In the copy of these records, include no pictures and change nothing else.

Front-end code edit data
========================================================================

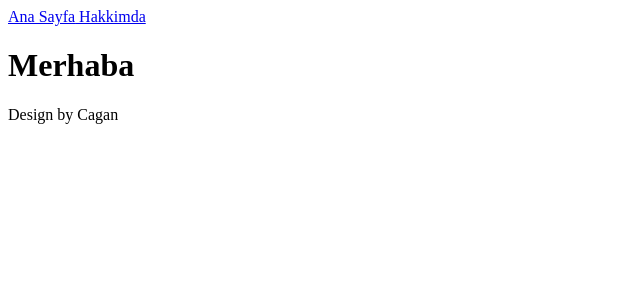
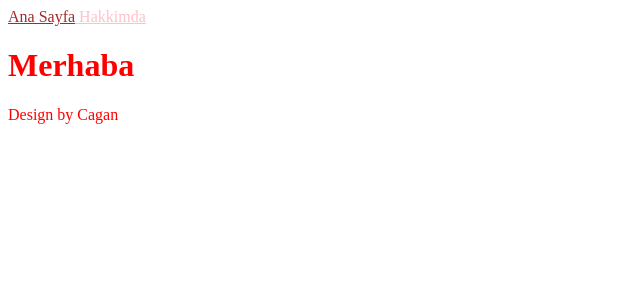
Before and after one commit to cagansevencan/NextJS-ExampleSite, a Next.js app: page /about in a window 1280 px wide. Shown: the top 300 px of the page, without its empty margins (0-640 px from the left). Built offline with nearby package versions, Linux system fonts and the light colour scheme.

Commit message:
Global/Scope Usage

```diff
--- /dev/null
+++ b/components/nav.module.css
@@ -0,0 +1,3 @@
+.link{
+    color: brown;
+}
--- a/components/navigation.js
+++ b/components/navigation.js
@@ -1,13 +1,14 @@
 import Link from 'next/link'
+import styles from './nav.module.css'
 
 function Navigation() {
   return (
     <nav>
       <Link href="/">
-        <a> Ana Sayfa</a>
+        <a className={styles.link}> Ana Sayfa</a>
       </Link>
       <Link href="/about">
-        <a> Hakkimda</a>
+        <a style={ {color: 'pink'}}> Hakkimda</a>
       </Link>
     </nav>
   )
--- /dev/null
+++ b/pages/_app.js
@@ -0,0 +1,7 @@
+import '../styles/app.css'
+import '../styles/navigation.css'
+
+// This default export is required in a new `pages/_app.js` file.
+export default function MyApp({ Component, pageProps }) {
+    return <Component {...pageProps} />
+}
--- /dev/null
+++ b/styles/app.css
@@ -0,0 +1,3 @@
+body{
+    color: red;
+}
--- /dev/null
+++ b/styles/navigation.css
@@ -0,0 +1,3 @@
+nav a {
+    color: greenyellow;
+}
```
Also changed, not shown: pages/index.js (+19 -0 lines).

========================================================================

--- The answer ---
Before and after one commit to cagansevencan/NextJS-ExampleSite, a Next.js app: page /about in a window 1280 px wide. Shown: the top 300 px of the page, without its empty margins (0-640 px from the left). Built offline with nearby package versions, Linux system fonts and the light colour scheme.

Commit message:
Global/Scope Usage

```diff
--- /dev/null
+++ b/components/nav.module.css
@@ -0,0 +1,3 @@
+.link{
+    color: brown;
+}
--- a/components/navigation.js
+++ b/components/navigation.js
@@ -1,13 +1,14 @@
 import Link from 'next/link'
+import styles from './nav.module.css'
 
 function Navigation() {
   return (
     <nav>
       <Link href="/">
-        <a> Ana Sayfa</a>
+        <a className={styles.link}> Ana Sayfa</a>
       </Link>
       <Link href="/about">
-        <a> Hakkimda</a>
+        <a style={ {color: 'pink'}}> Hakkimda</a>
       </Link>
     </nav>
   )
--- /dev/null
+++ b/pages/_app.js
@@ -0,0 +1,7 @@
+import '../styles/app.css'
+import '../styles/navigation.css'
+
+// This default export is required in a new `pages/_app.js` file.
+export default function MyApp({ Component, pageProps }) {
+    return <Component {...pageProps} />
+}
--- /dev/null
+++ b/styles/app.css
@@ -0,0 +1,3 @@
+body{
+    color: red;
+}
--- /dev/null
+++ b/styles/navigation.css
@@ -0,0 +1,3 @@
+nav a {
+    color: greenyellow;
+}
```
Also changed, not shown: pages/index.js (+19 -0 lines).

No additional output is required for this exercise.